-- HOW TO COMPLETE THIS TASK --
Determine how many lines in the records hold "Status", and give that number with nothing added.

(Image comparison data)
=== Begin Enclosure ===

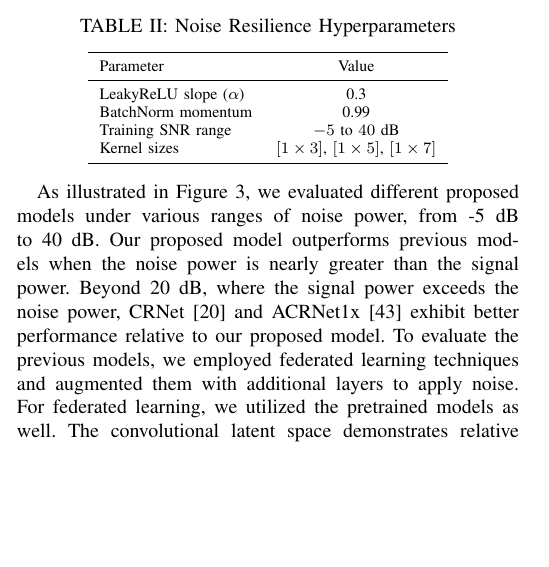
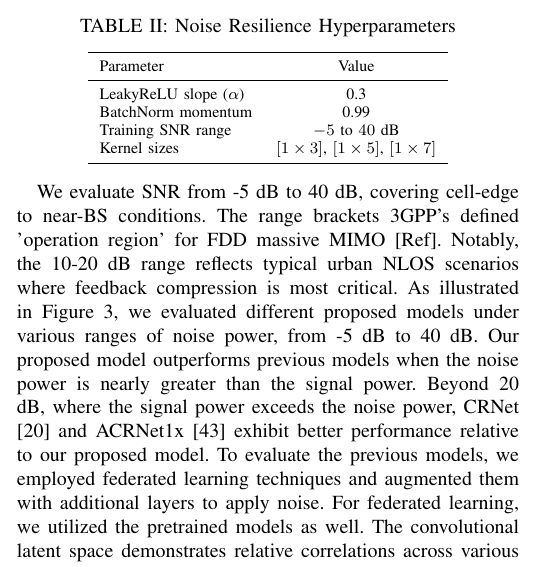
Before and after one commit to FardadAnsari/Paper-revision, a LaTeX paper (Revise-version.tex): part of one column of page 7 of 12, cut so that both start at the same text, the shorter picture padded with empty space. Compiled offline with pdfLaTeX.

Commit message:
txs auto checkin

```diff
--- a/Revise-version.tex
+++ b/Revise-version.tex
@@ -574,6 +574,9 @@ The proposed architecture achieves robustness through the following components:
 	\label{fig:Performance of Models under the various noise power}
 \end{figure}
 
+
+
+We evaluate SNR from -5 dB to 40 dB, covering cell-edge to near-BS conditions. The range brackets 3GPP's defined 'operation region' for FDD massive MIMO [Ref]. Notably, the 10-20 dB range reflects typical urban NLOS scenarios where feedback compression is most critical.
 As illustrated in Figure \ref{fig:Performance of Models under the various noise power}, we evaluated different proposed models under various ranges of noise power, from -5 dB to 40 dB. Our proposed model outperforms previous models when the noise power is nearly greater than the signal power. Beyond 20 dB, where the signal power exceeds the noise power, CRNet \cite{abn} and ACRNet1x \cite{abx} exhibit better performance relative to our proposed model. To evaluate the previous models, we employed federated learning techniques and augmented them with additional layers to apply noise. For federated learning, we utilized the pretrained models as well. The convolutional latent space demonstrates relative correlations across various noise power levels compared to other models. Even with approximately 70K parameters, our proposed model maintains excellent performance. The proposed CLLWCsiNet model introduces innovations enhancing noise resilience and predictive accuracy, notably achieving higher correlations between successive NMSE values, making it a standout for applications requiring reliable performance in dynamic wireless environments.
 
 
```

=== End Enclosure ===
=== Begin Enclosure ===

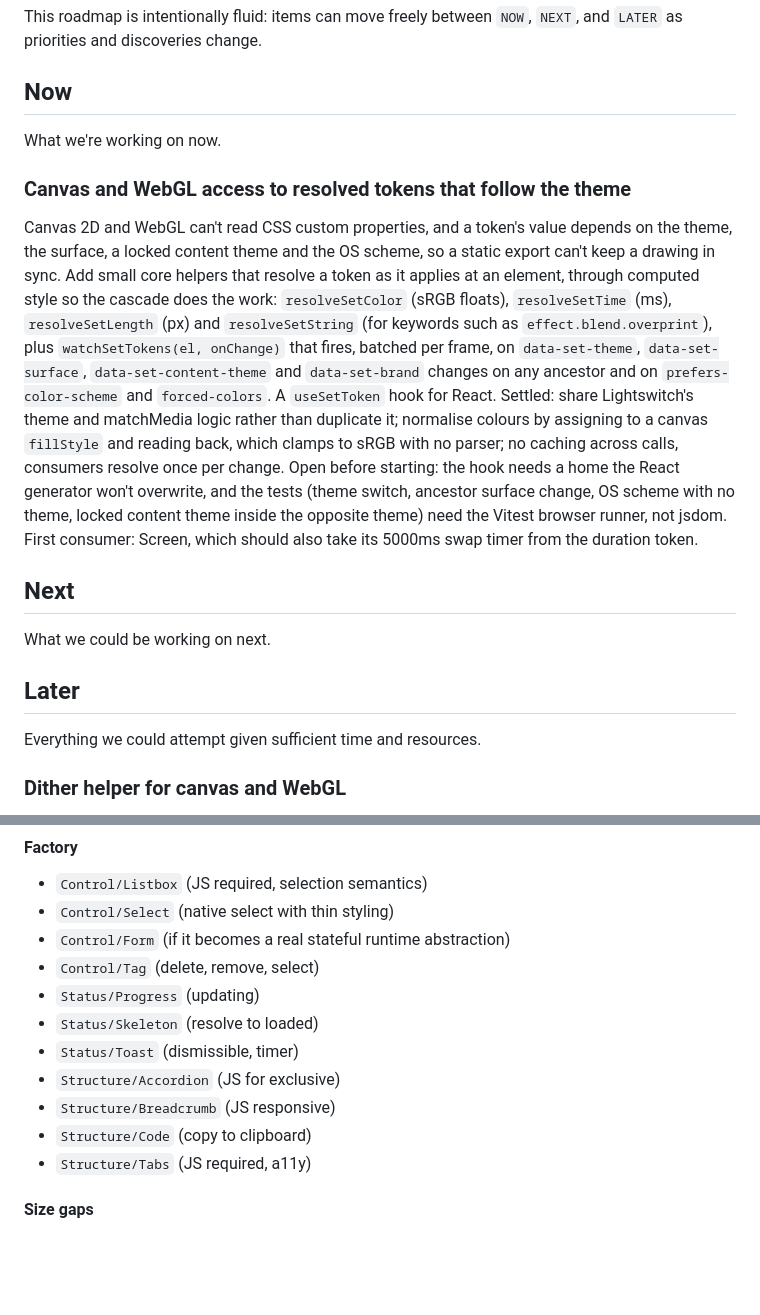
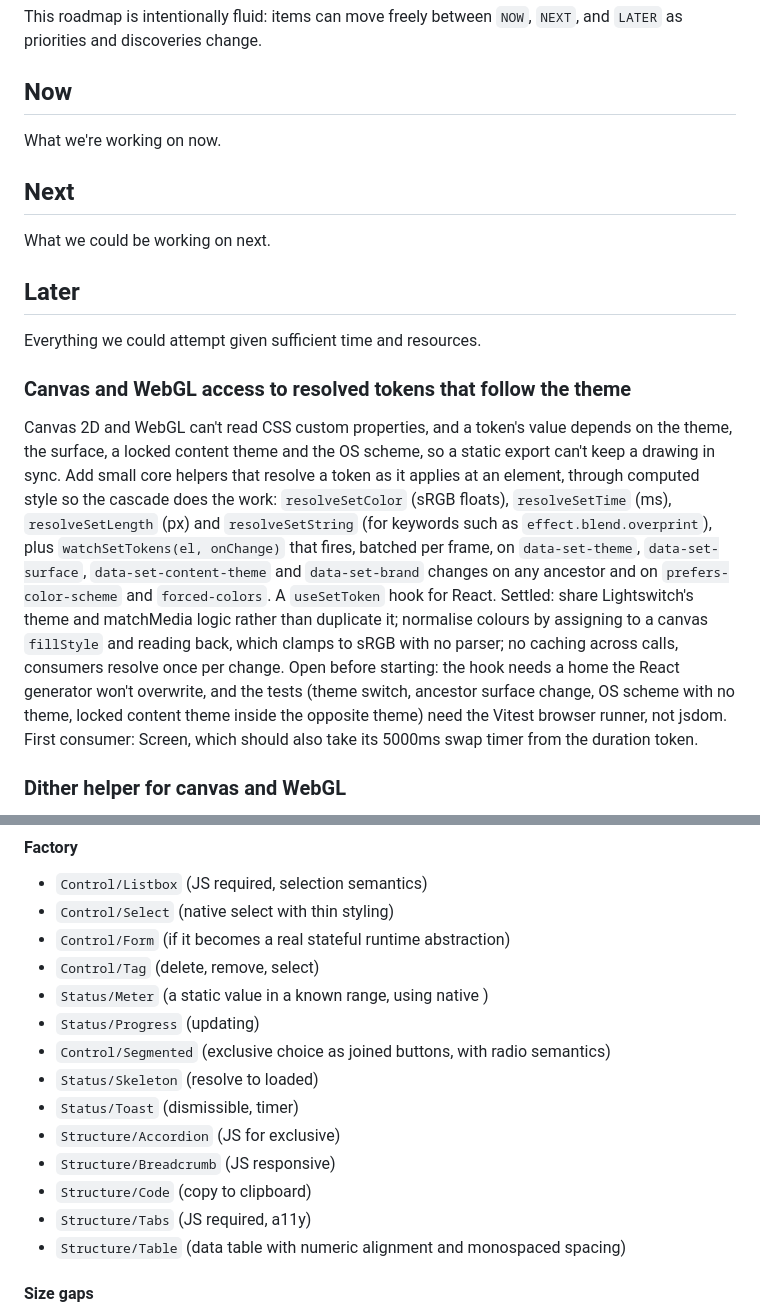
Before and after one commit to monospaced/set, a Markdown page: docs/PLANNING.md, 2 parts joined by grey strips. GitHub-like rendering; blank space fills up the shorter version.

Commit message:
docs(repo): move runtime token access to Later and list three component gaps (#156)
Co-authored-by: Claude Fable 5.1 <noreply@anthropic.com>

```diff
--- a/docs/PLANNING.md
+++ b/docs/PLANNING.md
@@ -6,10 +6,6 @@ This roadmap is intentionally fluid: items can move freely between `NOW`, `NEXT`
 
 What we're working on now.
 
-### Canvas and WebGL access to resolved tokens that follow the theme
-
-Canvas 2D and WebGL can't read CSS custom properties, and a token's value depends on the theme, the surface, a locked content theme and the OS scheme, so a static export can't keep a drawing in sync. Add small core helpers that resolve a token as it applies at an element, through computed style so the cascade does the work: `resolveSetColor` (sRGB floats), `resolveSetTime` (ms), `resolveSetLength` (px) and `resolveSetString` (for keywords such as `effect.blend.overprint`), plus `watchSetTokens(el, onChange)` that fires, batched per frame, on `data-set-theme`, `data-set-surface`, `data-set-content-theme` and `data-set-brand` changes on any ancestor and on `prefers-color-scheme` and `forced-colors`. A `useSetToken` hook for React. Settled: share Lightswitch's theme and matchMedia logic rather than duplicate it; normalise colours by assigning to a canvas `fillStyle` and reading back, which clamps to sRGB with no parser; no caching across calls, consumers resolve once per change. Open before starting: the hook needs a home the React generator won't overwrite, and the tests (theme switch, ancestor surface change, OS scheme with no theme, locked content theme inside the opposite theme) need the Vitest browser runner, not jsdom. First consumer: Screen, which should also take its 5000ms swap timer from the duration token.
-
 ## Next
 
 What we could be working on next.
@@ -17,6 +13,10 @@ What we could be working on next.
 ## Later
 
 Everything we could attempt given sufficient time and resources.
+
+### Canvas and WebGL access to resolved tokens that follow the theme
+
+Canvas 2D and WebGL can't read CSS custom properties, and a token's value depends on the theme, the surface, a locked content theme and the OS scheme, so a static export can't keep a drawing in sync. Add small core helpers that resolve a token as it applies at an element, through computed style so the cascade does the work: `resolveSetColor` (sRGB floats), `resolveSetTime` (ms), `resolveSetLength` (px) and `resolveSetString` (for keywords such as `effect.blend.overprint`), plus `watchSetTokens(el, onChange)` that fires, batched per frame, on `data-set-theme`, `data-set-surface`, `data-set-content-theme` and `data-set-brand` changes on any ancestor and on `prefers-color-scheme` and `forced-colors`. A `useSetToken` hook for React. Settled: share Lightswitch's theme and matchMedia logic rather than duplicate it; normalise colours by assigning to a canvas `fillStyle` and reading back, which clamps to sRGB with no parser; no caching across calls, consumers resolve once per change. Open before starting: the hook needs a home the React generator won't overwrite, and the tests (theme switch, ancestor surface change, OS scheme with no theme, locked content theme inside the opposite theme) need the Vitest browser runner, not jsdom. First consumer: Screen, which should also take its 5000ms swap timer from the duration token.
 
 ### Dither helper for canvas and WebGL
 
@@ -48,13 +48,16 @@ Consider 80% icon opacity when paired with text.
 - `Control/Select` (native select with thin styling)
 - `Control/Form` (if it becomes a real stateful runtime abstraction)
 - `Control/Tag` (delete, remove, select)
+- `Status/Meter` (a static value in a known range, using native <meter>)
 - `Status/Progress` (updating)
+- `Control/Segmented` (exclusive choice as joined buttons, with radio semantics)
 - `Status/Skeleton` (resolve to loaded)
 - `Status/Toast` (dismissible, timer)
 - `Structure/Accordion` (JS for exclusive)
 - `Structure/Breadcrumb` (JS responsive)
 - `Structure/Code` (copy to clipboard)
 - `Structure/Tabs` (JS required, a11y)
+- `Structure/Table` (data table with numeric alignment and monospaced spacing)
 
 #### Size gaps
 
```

=== End Enclosure ===

-- RESPONSE --
4